#### [Try it]
Only the pictures are to be left out; write out the rest of the data exactly.
** Extracted data follows **
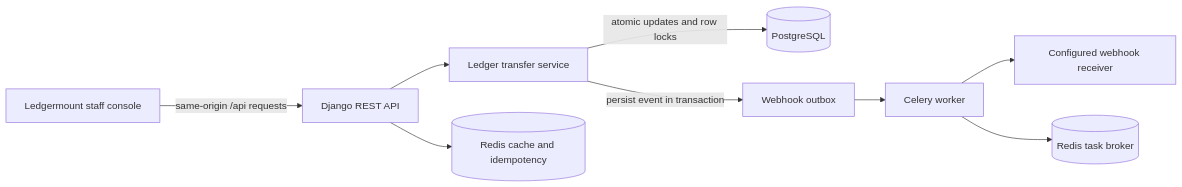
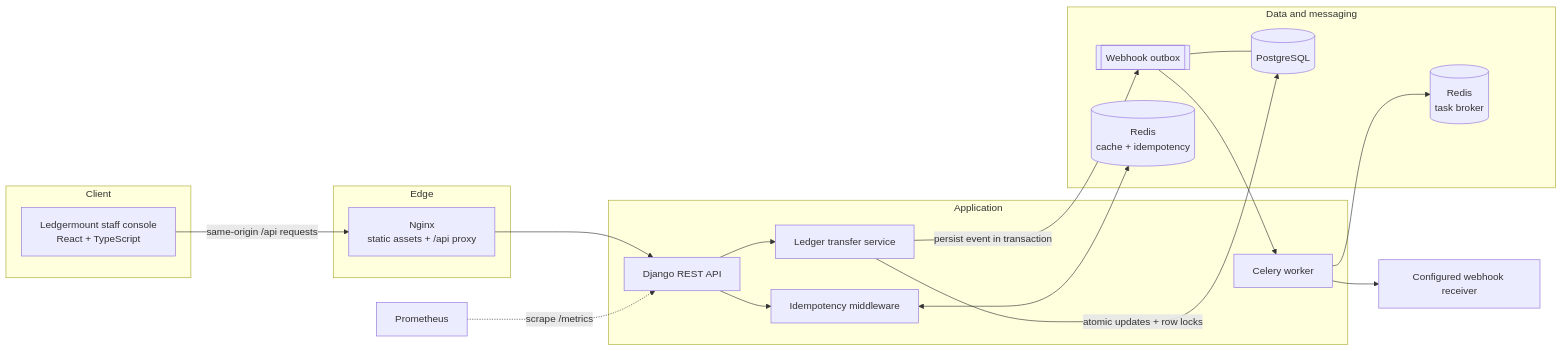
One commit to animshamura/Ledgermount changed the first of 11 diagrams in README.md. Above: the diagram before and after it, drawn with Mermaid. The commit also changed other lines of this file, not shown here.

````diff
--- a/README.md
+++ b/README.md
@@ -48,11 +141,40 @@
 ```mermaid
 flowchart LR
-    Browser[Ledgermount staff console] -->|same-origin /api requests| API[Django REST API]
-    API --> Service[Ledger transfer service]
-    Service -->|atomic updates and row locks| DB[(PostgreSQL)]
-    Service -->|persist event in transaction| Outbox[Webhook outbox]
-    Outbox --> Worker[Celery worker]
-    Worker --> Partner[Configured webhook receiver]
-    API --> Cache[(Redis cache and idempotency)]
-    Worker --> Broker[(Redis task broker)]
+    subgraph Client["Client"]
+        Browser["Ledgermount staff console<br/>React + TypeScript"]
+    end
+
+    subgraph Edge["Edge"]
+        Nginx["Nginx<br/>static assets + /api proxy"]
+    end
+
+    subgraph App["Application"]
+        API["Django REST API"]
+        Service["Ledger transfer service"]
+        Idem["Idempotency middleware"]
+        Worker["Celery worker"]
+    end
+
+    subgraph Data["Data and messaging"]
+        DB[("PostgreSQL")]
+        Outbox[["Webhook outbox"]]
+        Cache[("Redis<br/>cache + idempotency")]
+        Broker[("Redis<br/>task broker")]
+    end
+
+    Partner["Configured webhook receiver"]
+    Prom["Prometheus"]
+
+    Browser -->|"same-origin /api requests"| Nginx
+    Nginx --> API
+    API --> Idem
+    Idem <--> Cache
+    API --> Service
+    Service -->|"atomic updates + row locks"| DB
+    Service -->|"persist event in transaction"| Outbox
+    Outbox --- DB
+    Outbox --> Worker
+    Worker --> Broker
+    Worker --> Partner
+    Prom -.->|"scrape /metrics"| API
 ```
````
** End of Extracted data **
#### [Solution for this problem]
One commit to animshamura/Ledgermount changed the first of 11 diagrams in README.md. Above: the diagram before and after it, drawn with Mermaid. The commit also changed other lines of this file, not shown here.

````diff
--- a/README.md
+++ b/README.md
@@ -48,11 +141,40 @@
 ```mermaid
 flowchart LR
-    Browser[Ledgermount staff console] -->|same-origin /api requests| API[Django REST API]
-    API --> Service[Ledger transfer service]
-    Service -->|atomic updates and row locks| DB[(PostgreSQL)]
-    Service -->|persist event in transaction| Outbox[Webhook outbox]
-    Outbox --> Worker[Celery worker]
-    Worker --> Partner[Configured webhook receiver]
-    API --> Cache[(Redis cache and idempotency)]
-    Worker --> Broker[(Redis task broker)]
+    subgraph Client["Client"]
+        Browser["Ledgermount staff console<br/>React + TypeScript"]
+    end
+
+    subgraph Edge["Edge"]
+        Nginx["Nginx<br/>static assets + /api proxy"]
+    end
+
+    subgraph App["Application"]
+        API["Django REST API"]
+        Service["Ledger transfer service"]
+        Idem["Idempotency middleware"]
+        Worker["Celery worker"]
+    end
+
+    subgraph Data["Data and messaging"]
+        DB[("PostgreSQL")]
+        Outbox[["Webhook outbox"]]
+        Cache[("Redis<br/>cache + idempotency")]
+        Broker[("Redis<br/>task broker")]
+    end
+
+    Partner["Configured webhook receiver"]
+    Prom["Prometheus"]
+
+    Browser -->|"same-origin /api requests"| Nginx
+    Nginx --> API
+    API --> Idem
+    Idem <--> Cache
+    API --> Service
+    Service -->|"atomic updates + row locks"| DB
+    Service -->|"persist event in transaction"| Outbox
+    Outbox --- DB
+    Outbox --> Worker
+    Worker --> Broker
+    Worker --> Partner
+    Prom -.->|"scrape /metrics"| API
 ```
````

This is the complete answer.